▶ [What this task involves]: All of the entries below should be returned verbatim, apart from the pictures.

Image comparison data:
________________________________________
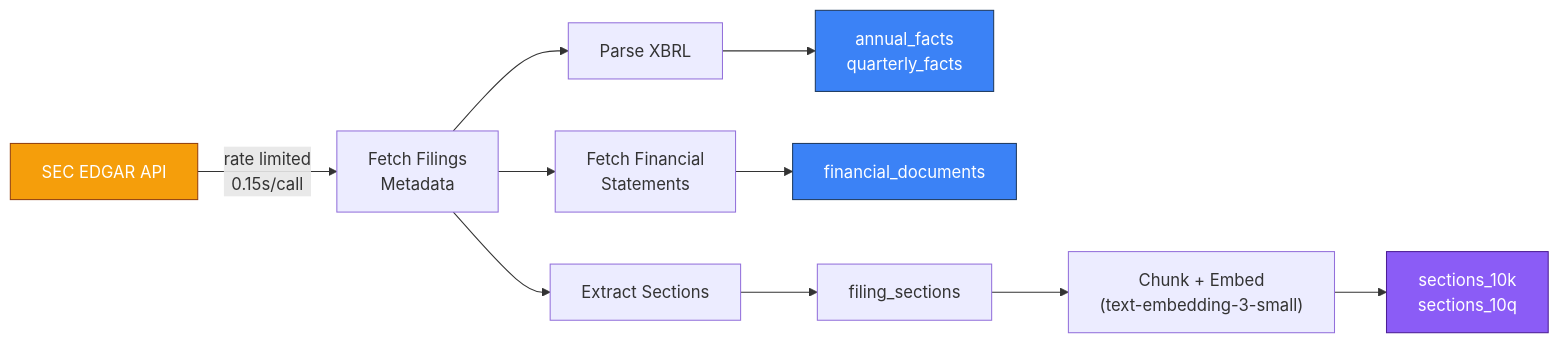
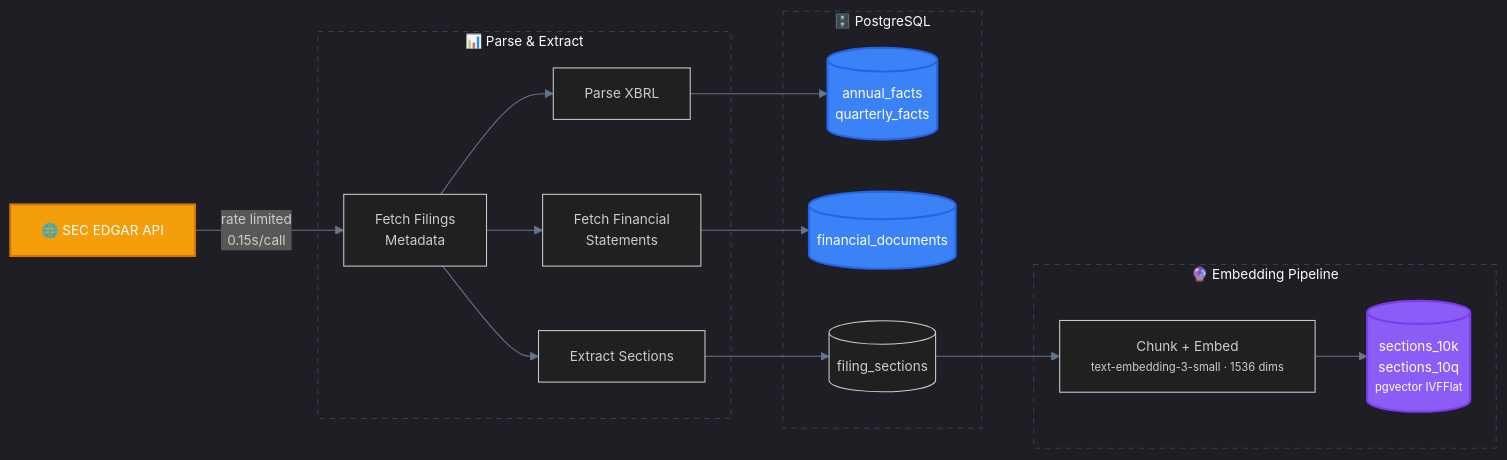
One commit to bhattaraisubal-eng/sec-intelligence-system changed the second of 2 diagrams in docs/architecture.md. Above: the diagram before and after it, drawn with Mermaid. The commit also changed other lines of this file and 3 other files, not shown here.

First line of the commit message:
Upgrade all Mermaid diagrams with dark theme, subgraphs, and consistent styling

````diff
--- a/docs/architecture.md
+++ b/docs/architecture.md
@@ -149,17 +183,34 @@
 ```mermaid
+%%{init: {'theme': 'dark', 'themeVariables': {'primaryColor': '#1e293b', 'primaryBorderColor': '#475569', 'lineColor': '#64748b', 'fontFamily': 'ui-monospace, monospace', 'fontSize': '13px'}}}%%
 graph LR
-    A["SEC EDGAR API"] -->|"rate limited<br/>0.15s/call"| B["Fetch Filings<br/>Metadata"]
-    B --> C["Parse XBRL"]
-    C --> D["annual_facts<br/>quarterly_facts"]
-    B --> E["Fetch Financial<br/>Statements"]
-    E --> F["financial_documents"]
-    B --> G["Extract Sections"]
-    G --> H["filing_sections"]
-    H --> I["Chunk + Embed<br/>(text-embedding-3-small)"]
-    I --> J["sections_10k<br/>sections_10q"]
+    A["🌐 SEC EDGAR API"] -->|"rate limited<br/>0.15s/call"| B["Fetch Filings<br/>Metadata"]
 
-    style A fill:#f59e0b,stroke:#92400e,color:#fff
-    style D fill:#3b82f6,stroke:#1e3a5f,color:#fff
-    style F fill:#3b82f6,stroke:#1e3a5f,color:#fff
-    style J fill:#8b5cf6,stroke:#4c1d95,color:#fff
+    subgraph parse ["📊 Parse & Extract"]
+        B --> C["Parse XBRL"]
+        B --> E["Fetch Financial<br/>Statements"]
+        B --> G["Extract Sections"]
+    end
+
+    subgraph store ["🗄️ PostgreSQL"]
+        C --> D[("annual_facts<br/>quarterly_facts")]
+        E --> F[("financial_documents")]
+        G --> H[("filing_sections")]
+    end
+
+    subgraph embed ["🔮 Embedding Pipeline"]
+        H --> I["Chunk + Embed<br/><small>text-embedding-3-small · 1536 dims</small>"]
+        I --> J[("sections_10k<br/>sections_10q<br/><small>pgvector IVFFlat</small>")]
+    end
+
+    classDef source fill:#f59e0b,stroke:#d97706,color:#fff,stroke-width:2px
+    classDef db fill:#3b82f6,stroke:#2563eb,color:#fff,stroke-width:2px
+    classDef vector fill:#8b5cf6,stroke:#7c3aed,color:#fff,stroke-width:2px
+
+    class A source
+    class D,F db
+    class J vector
+
+    style parse fill:transparent,stroke:#334155,stroke-width:1px,stroke-dasharray:5 5
+    style store fill:transparent,stroke:#334155,stroke-width:1px,stroke-dasharray:5 5
+    style embed fill:transparent,stroke:#334155,stroke-width:1px,stroke-dasharray:5 5
 ```
````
________________________________________
▶ [Task answer]:
One commit to bhattaraisubal-eng/sec-intelligence-system changed the second of 2 diagrams in docs/architecture.md. Above: the diagram before and after it, drawn with Mermaid. The commit also changed other lines of this file and 3 other files, not shown here.

First line of the commit message:
Upgrade all Mermaid diagrams with dark theme, subgraphs, and consistent styling

````diff
--- a/docs/architecture.md
+++ b/docs/architecture.md
@@ -149,17 +183,34 @@
 ```mermaid
+%%{init: {'theme': 'dark', 'themeVariables': {'primaryColor': '#1e293b', 'primaryBorderColor': '#475569', 'lineColor': '#64748b', 'fontFamily': 'ui-monospace, monospace', 'fontSize': '13px'}}}%%
 graph LR
-    A["SEC EDGAR API"] -->|"rate limited<br/>0.15s/call"| B["Fetch Filings<br/>Metadata"]
-    B --> C["Parse XBRL"]
-    C --> D["annual_facts<br/>quarterly_facts"]
-    B --> E["Fetch Financial<br/>Statements"]
-    E --> F["financial_documents"]
-    B --> G["Extract Sections"]
-    G --> H["filing_sections"]
-    H --> I["Chunk + Embed<br/>(text-embedding-3-small)"]
-    I --> J["sections_10k<br/>sections_10q"]
+    A["🌐 SEC EDGAR API"] -->|"rate limited<br/>0.15s/call"| B["Fetch Filings<br/>Metadata"]
 
-    style A fill:#f59e0b,stroke:#92400e,color:#fff
-    style D fill:#3b82f6,stroke:#1e3a5f,color:#fff
-    style F fill:#3b82f6,stroke:#1e3a5f,color:#fff
-    style J fill:#8b5cf6,stroke:#4c1d95,color:#fff
+    subgraph parse ["📊 Parse & Extract"]
+        B --> C["Parse XBRL"]
+        B --> E["Fetch Financial<br/>Statements"]
+        B --> G["Extract Sections"]
+    end
+
+    subgraph store ["🗄️ PostgreSQL"]
+        C --> D[("annual_facts<br/>quarterly_facts")]
+        E --> F[("financial_documents")]
+        G --> H[("filing_sections")]
+    end
+
+    subgraph embed ["🔮 Embedding Pipeline"]
+        H --> I["Chunk + Embed<br/><small>text-embedding-3-small · 1536 dims</small>"]
+        I --> J[("sections_10k<br/>sections_10q<br/><small>pgvector IVFFlat</small>")]
+    end
+
+    classDef source fill:#f59e0b,stroke:#d97706,color:#fff,stroke-width:2px
+    classDef db fill:#3b82f6,stroke:#2563eb,color:#fff,stroke-width:2px
+    classDef vector fill:#8b5cf6,stroke:#7c3aed,color:#fff,stroke-width:2px
+
+    class A source
+    class D,F db
+    class J vector
+
+    style parse fill:transparent,stroke:#334155,stroke-width:1px,stroke-dasharray:5 5
+    style store fill:transparent,stroke:#334155,stroke-width:1px,stroke-dasharray:5 5
+    style embed fill:transparent,stroke:#334155,stroke-width:1px,stroke-dasharray:5 5
 ```
````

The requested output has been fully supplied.